3SIXT Bluetooth Studio Earbuds
Great value, comfortable, good sound
Fiddly charging, ineffective noise cancellation, fall out during some activity
With the advent of the iPhone 7, wireless headphones have taken up a new level of importance in the Apple universe. Many people are questioning whether investing in a wired headset, replete with Apple’s proprietary Lightning connector, is the best option or whether Bluetooth headphones are a more flexible alternative.
3SIXT (three-sixty in case you missed the reference) makes some great Apple accessories such as cases and headphones. Their Bluetooth Studio Earbuds have an interesting design and deliver good sound. They connect via Bluetooth 4.1.
Initial setup was straightforward – Bluetooth has certainly come a long way. Pairing is initiated the first time the Studio Earbuds are activated or by holding the central button on the inline controller for a few seconds.
The two earpieces are magnetic and stick to each other. When separated, the headphones turn on automatically; reconnect them and they power off. When they’re not used for three minutes they automatically go into stand-by mode. Battery life is rated at several hours and charges via a micro-USB cable.
If you enable the Batteries widget on your iPhone, the Studio Earbuds will report their battery level so you can keep track of when you need to recharge.
The charging port is hidden under a rubber cover and a small door, which were troublesome and I had to pry them open. It’s a small annoyance but one that got on my nerves a little.
The two buds are joined by a thin cable that has an inline controller for play/pause control, volume up and down, and answering calls through the integrated microphone.
The Studio Earbuds weigh just 16 grams and come with five sets of rubber tips of varying sizes, in order to fit various ear canals. These, along with the USB charging cable, fit in a small solid pouch used for carrying the earbuds when they are not required.
I paired the Studio Earbuds with two devices: my iPhone 7 Plus and Apple Watch Series 2.
Sound quality was pretty good but I did find they lacked solid bass response. One of the playlists I loaded to my Apple Watch was some workout music. This is mainly rock music and I found it sounded a little too thin for my liking.
In contrast, the same music through the iPhone 7 Plus was far more to my liking, suggesting that Apple needs to do some work on music output from the Apple Watch.
3SIXT claims the Bluetooth Studio Earbuds use “CVC6.0 noise-cancellation technology”. This is a suite of algorithms for acoustic echo cancellation and noise suppression. I did not find the noise cancellation to be particularly effective. For example, I could hear my fingers tapping on the keyboard while working and wearing the headphones. Low pitched ambient sounds were also audible unless I bumped the volume up.

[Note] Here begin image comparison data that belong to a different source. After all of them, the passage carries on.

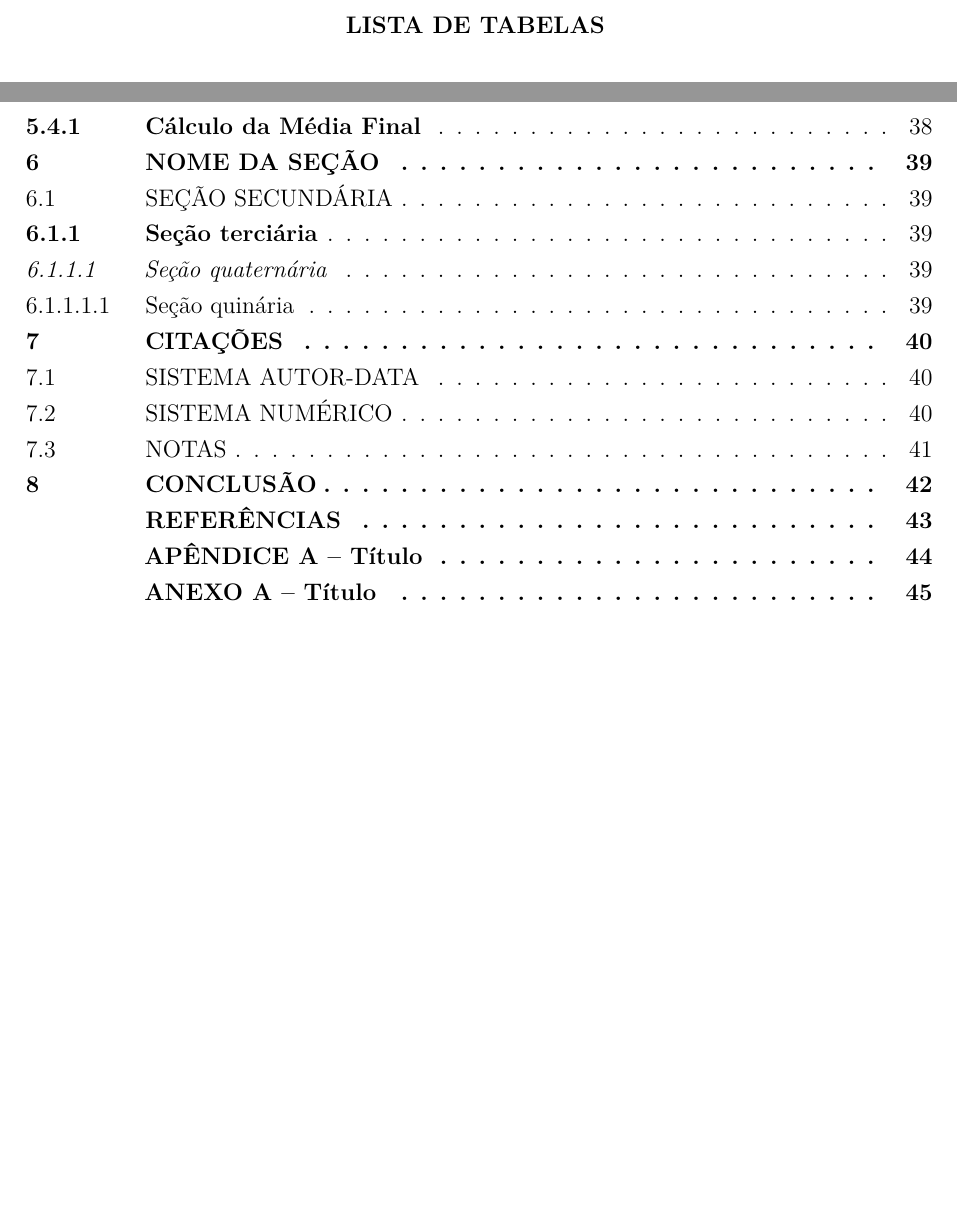
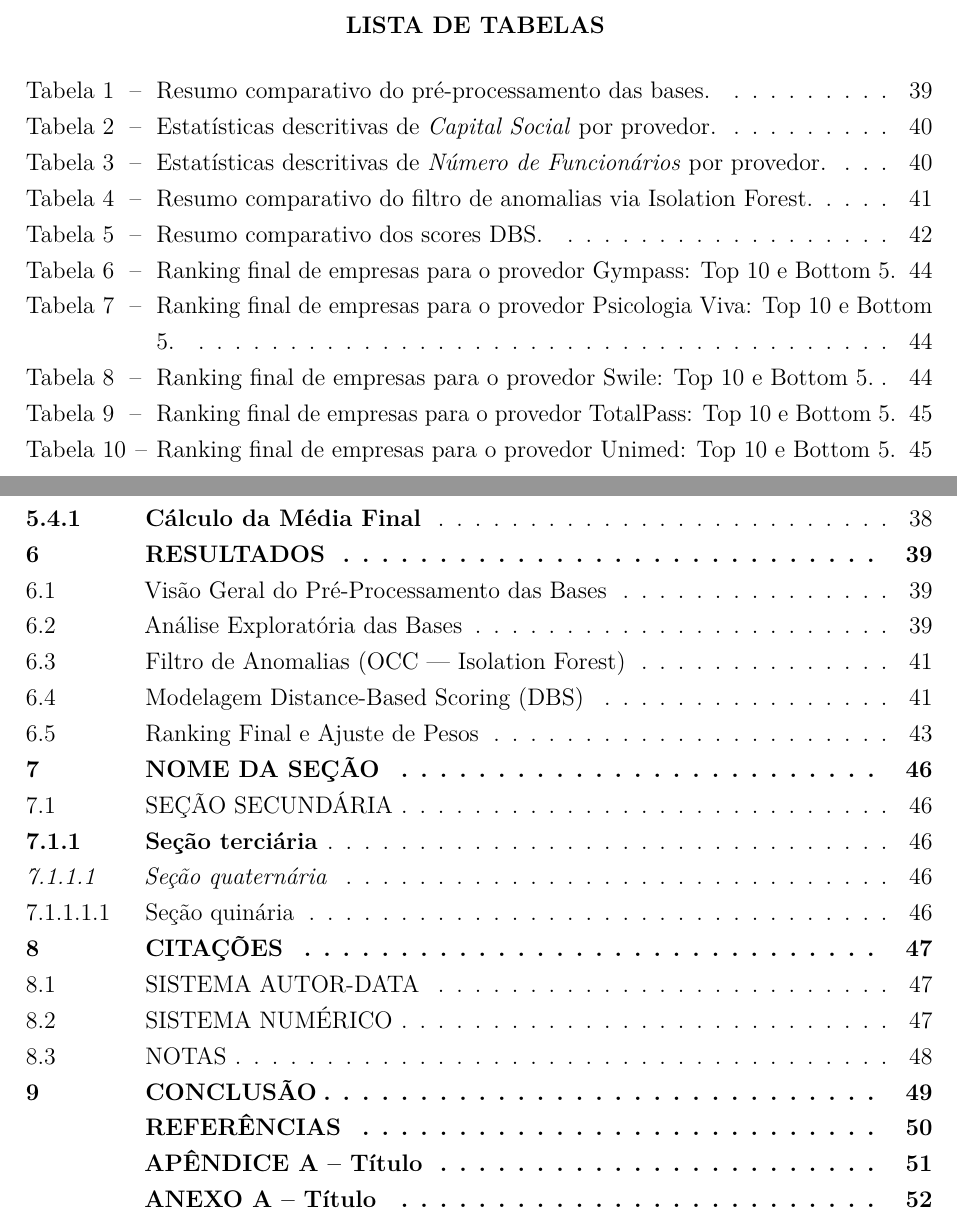
Before and after one commit to felixmiranda1/TCC-ICP, a LaTeX thesis (main.tex, which reads capitulos/Resultados.tex): two parts of pages 11 and 15 of 47 before the commit and two parts of pages 11 and 15 of 54 after it, joined at a grey line, cut so that both start at the same text, the shorter picture padded with empty space. The pictures show the PDF file main.pdf that the author committed with the source.

Commit message:
Capitulo Resultados adicionado

```diff
--- /dev/null
+++ b/capitulos/Resultados.tex
@@ -0,0 +32 @@
+\section{Análise Exploratória das Bases}
@@ -0,0 +48,8 @@
+\begin{table}[H]
+\centering
+\caption{Estatísticas descritivas de \textit{Capital Social} por provedor.}
+\label{tab:7_3a_capital}
+\begin{tabular}{lrrrr}
+\toprule
+\textbf{Provedor} & \textbf{Média (R\$)} & \textbf{Mediana (R\$)} & \textbf{Mínimo} & \textbf{Máximo} \\
+\midrule
@@ -0,0 +61,12 @@
+\bottomrule
+\end{tabular}
+\end{table}
+
+\begin{table}[H]
+\centering
+\caption{Estatísticas descritivas de \textit{Número de Funcionários} por provedor.}
+\label{tab:7_3b_funcionarios}
+\begin{tabular}{lrrrr}
+\toprule
+\textbf{Provedor} & \textbf{Média} & \textbf{Mediana} & \textbf{Mínimo} & \textbf{Máximo} \\
+\midrule
@@ -0,0 +78,24 @@
+\bottomrule
+\end{tabular}
+\end{table}
+
+Ambas as bases exibem comportamento coerente: grande amplitude de capital social e de número de funcionários, com valores máximos associados a conglomerados nacionais e multinacionais. Essa variação reforça a importância da etapa de filtragem de anomalias apresentada na seção seguinte.
+
+% Inserir Figura 7.1 — Distribuição por estado (comparativa)
+% Inserir Figura 7.2 — Distribuição por segmento (comparativa)
+
+% --- Filtro de Anomalias (OCC — Isolation Forest) ---
+\section{Filtro de Anomalias (OCC — Isolation Forest)}
+
+A detecção de anomalias foi conduzida por meio de um único modelo OCC (\textit{One-Class Classification}), o \textit{Isolation Forest}. O objetivo foi identificar empresas fora do perfil padrão de cliente ideal (ICP) e delimitar o conjunto de \textit{inliers} que serviriam como base para o cálculo do \textit{Distance-Based Scoring} (DBS).
+
+A Tabela~\ref{tab:7_4_occ_all} apresenta o resumo comparativo dos resultados do \textit{Isolation Forest} aplicado às bases TotalPass, Gympass, Swile, Unimed e Psicologia Viva. Em todos os casos, observou-se baixo percentual de anomalias e valores de score médio positivos e próximos de zero, indicando estabilidade e ausência de distorções.
+
+\begin{table}[H]
+\centering
+\caption{Resumo comparativo do filtro de anomalias via Isolation Forest.}
+\label{tab:7_4_occ_all}
+\begin{tabular}{lrrrrr}
+\toprule
+\textbf{Provedor} & \textbf{Empresas Totais} & \textbf{Anomalias} & \textbf{\% Outliers} & \textbf{Score Médio} & \textbf{Faixa de Scores} \\
+\midrule
@@ -0,0 +107,3 @@
+\bottomrule
+\end{tabular}
+\end{table}
@@ -0,0 +128,8 @@
+\begin{table}[H]
+\centering
+\caption{Resumo comparativo dos scores DBS.}
+\label{tab:7_5_dbs_all}
+\begin{tabular}{lrrrrr}
+\toprule
+\textbf{Provedor} & \textbf{Empresas (Inliers)} & \textbf{Média Centróide} & \textbf{Desvio-Padrão} & \textbf{Média k-NN} & \textbf{Desvio-Padrão} \\
+\midrule
@@ -0,0 +141,3 @@
+\bottomrule
+\end{tabular}
+\end{table}
@@ -0,0 +164,63 @@
+\section{Ranking Final e Ajuste de Pesos}
+
+Após o cálculo dos scores DBS ponderados ($w_{centróide}=0{,}8$ e $w_{kNN}=0{,}2$), obteve-se o ranking final de aderência ao ICP. A Tabela~\ref{tab:7_6_ranking_all} apresenta, para cada provedor, as dez empresas mais alinhadas (\textit{Top 10}) e as cinco menos alinhadas (\textit{Bottom 5}). Essa visualização permite comparar a coerência do modelo entre diferentes bases, evidenciando padrões comuns entre os ICPs.
+
+
+% -------- GYMPASS ---------
+\begin{table}[p]
+    \centering
+    \caption{Ranking final de empresas para o provedor Gympass: Top 10 e Bottom 5.}
+    \label{tab:7_6_ranking_gympass}
+    \begin{minipage}{0.48\textwidth}
+    \centering
+    \textbf{Top 10 (ICP)}\\
+    \begin{tabular}{p{5cm}p{1.8cm}}
+    \toprule
+    Empresa & Score \\
+    \midrule
+    Sprinklr & 0,999 \\
+    Azos Labs & 0,999 \\
+    DigiBee & 0,999 \\
+    Hexagon & 0,999 \\
+    Capco & 0,999 \\
+    Rocket Lawyer & 0,999 \\
+    SmartBreeder & 0,999 \\
+    Linkcom & 0,999 \\
+    Linx Sistemas & 0,998 \\
+    CI\&T & 0,990 \\
+    \bottomrule
+    \end{tabular}
+    \end{minipage}\hfill
+    \begin{minipage}{0.48\textwidth}
+    \centering
+    \textbf{Bottom 5 (Outliers)}\\
+    \begin{tabular}{p{5cm}p{1.8cm}}
+    \toprule
+    Empresa & Score \\
+    \midrule
+    Itaú Unibanco & 0,000 \\
+    Tata Consultancy Services & 0,187 \\
+    Ambev & 0,387 \\
+    Deloitte & 0,443 \\
+    Deloitte (2) & 0,443 \\
+    \bottomrule
+    \end{tabular}
+    \end{minipage}
+\end{table}
+
+% -------- PSICOLOGIA VIVA ---------
+\begin{table}[p]
+    \centering
+    \caption{Ranking final de empresas para o provedor Psicologia Viva: Top 10 e Bottom 5.}
+    \label{tab:7_6_ranking_psicologiaviva}
+    \begin{minipage}{0.48\textwidth}
+    \centering
+    \textbf{Top 10 (ICP)}\\
+    \begin{tabular}{p{5cm}p{1.8cm}}
+    \toprule
+    Empresa & Score \\
+    \midrule
+    Psicologia Viva & 0,999 \\
+    Viva Saúde & 0,998 \\
+    PsiCare & 0,997 \\
+    MindCare & 0,995 \\
@@ -0,0 +233,10 @@
+    \bottomrule
+    \end{tabular}
+    \end{minipage}\hfill
+    \begin{minipage}{0.48\textwidth}
+    \centering
+    \textbf{Bottom 5 (Outliers)}\\
+    \begin{tabular}{p{5cm}p{1.8cm}}
+    \toprule
+    Empresa & Score \\
+    \midrule
@@ -0,0 +248,17 @@
+    \bottomrule
+    \end{tabular}
+    \end{minipage}
+\end{table}
+
+% -------- SWILE ---------
+\begin{table}[p]
+    \centering
+    \caption{Ranking final de empresas para o provedor Swile: Top 10 e Bottom 5.}
+    \label{tab:7_6_ranking_swile}
+    \begin{minipage}{0.48\textwidth}
+    \centering
+    \textbf{Top 10 (ICP)}\\
+    \begin{tabular}{p{5cm}p{1.8cm}}
+    \toprule
+    Empresa & Score \\
+    \midrule
@@ -0,0 +274,11 @@
+    Inovação & 0,990 \\
+    \bottomrule
+    \end{tabular}
+    \end{minipage}\hfill
+    \begin{minipage}{0.48\textwidth}
+    \centering
+    \textbf{Bottom 5 (Outliers)}\\
+    \begin{tabular}{p{5cm}p{1.8cm}}
+    \toprule
+    Empresa & Score \\
+    \midrule
@@ -0,0 +288,20 @@
+    Agroindústria & 0,529 \\
+    Transporte & 0,615 \\
+    \bottomrule
+    \end{tabular}
+    \end{minipage}
+\end{table}
+
+% -------- TOTALPASS ---------
+\begin{table}[p]
+    \centering
+    \caption{Ranking final de empresas para o provedor TotalPass: Top 10 e Bottom 5.}
+    \label{tab:7_6_ranking_totalpass}
+    \begin{minipage}{0.48\textwidth}
+    \centering
+    \textbf{Top 10 (ICP)}\\
+    \begin{tabular}{p{5cm}p{1.8cm}}
+    \toprule
+    Empresa & Score \\
+    \midrule
+    GoodStorage & 0,999 \\
@@ -0,0 +311 @@
+    Simpar & 0,999 \\
@@ -0,0 +315,34 @@
+    Intelipost & 0,991 \\
+    Leega Consultoria & 0,991 \\
+    \bottomrule
+    \end{tabular}
+    \end{minipage}\hfill
+    \begin{minipage}{0.48\textwidth}
+    \centering
+    \textbf{Bottom 5 (Outliers)}\\
+    \begin{tabular}{p{5cm}p{1.8cm}}
+    \toprule
+    Empresa & Score \\
+    \midrule
+    JBS & 0,000 \\
+    Atacadão & 0,372 \\
+    Gerdau & 0,484 \\
+    Dasa & 0,543 \\
+    Hospital Albert Einstein & 0,699 \\
+    \bottomrule
+    \end{tabular}
+    \end{minipage}
+\end{table}
+
+% -------- UNIMED ---------
+\begin{table}[p]
+    \centering
+    \caption{Ranking final de empresas para o provedor Unimed: Top 10 e Bottom 5.}
+    \label{tab:7_6_ranking_unimed}
+    \begin{minipage}{0.48\textwidth}
+    \centering
+    \textbf{Top 10 (ICP)}\\
+    \begin{tabular}{p{5cm}p{1.8cm}}
+    \toprule
+    Empresa & Score \\
+    \midrule
@@ -0,0 +359,10 @@
+    \bottomrule
+    \end{tabular}
+    \end{minipage}\hfill
+    \begin{minipage}{0.48\textwidth}
+    \centering
+    \textbf{Bottom 5 (Outliers)}\\
+    \begin{tabular}{p{5cm}p{1.8cm}}
+    \toprule
+    Empresa & Score \\
+    \midrule
@@ -0,0 +374,21 @@
+    \bottomrule
+    \end{tabular}
+    \end{minipage}
+\end{table}
+
+Os resultados indicam padrão consistente entre as bases: as empresas com maior aderência pertencem majoritariamente aos setores de tecnologia, serviços corporativos, saúde e holdings de gestão, enquanto as menos aderentes são conglomerados industriais, financeiros ou de grande varejo. A manutenção de uma estrutura de ranking similar entre bases distintas reforça a estabilidade do modelo híbrido proposto.
+
+% \section{Visualizações e Explicabilidade do Modelo}
+
+% A projeção PCA (Figura~\ref{fig:7_6_pca}) mostra um agrupamento central composto por empresas de alto score, enquanto os outliers aparecem dispersos nas bordas do plano. Já o boxplot (Figura~\ref{fig:7_7_box}) evidencia que empresas com número de funcionários entre 100 e 1.000 concentram os maiores scores finais.
+
+% % Inserir Figura 7.6 — PCA colorido por score final
+% % Inserir Figura 7.7 — Boxplot de funcionários por faixa de score
+
+% \section{Discussão Integrada dos Resultados}
+
+% Os resultados confirmam a efetividade do modelo híbrido em identificar o perfil ideal de cliente (ICP) da TotalPass. O baixo número de anomalias (5\% da base) e as médias elevadas dos scores DBS indicam que a maioria das empresas compartilha características firmográficas comuns. O ICP identificado concentra-se em empresas de médio porte, capital consolidado e atuação em setores tecnológicos e de serviços.
+
+% \section{Considerações Finais do Capítulo}
+
+% O estudo de caso da TotalPass demonstrou a consistência da abordagem OCC + DBS na definição de ICPs. Nas próximas iterações, os mesmos procedimentos serão aplicados às bases da Gympass, Swile, Unimed e Psicologia Viva, possibilitando comparações cruzadas e avaliação da robustez do modelo frente a diferentes perfis de negócio.
```
Also changed, not shown: capitulos/Introdução.tex (+2 -2 lines), main.tex (+3 -0 lines), main.pdf, capitulos/Resultados.tex (148 more changed lines).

One of the main uses of wireless headphones is for exercising. I found it very hard to get the Studio Earbuds to stay in place when moving around. It only took a few seconds of running in place or a couple of Jumping Jacks for the buds to fall out. Although they aren’t touted as being specifically designed for use during exercise this is something worth considering.
Macworld Australia‘s buying advice: At under $80, the 3SIXT Bluetooth Studio Earbuds represent great value. They are easy to use, offer great sound quality – assuming your output device pumps out the sound at a reasonable level – and are comfortable.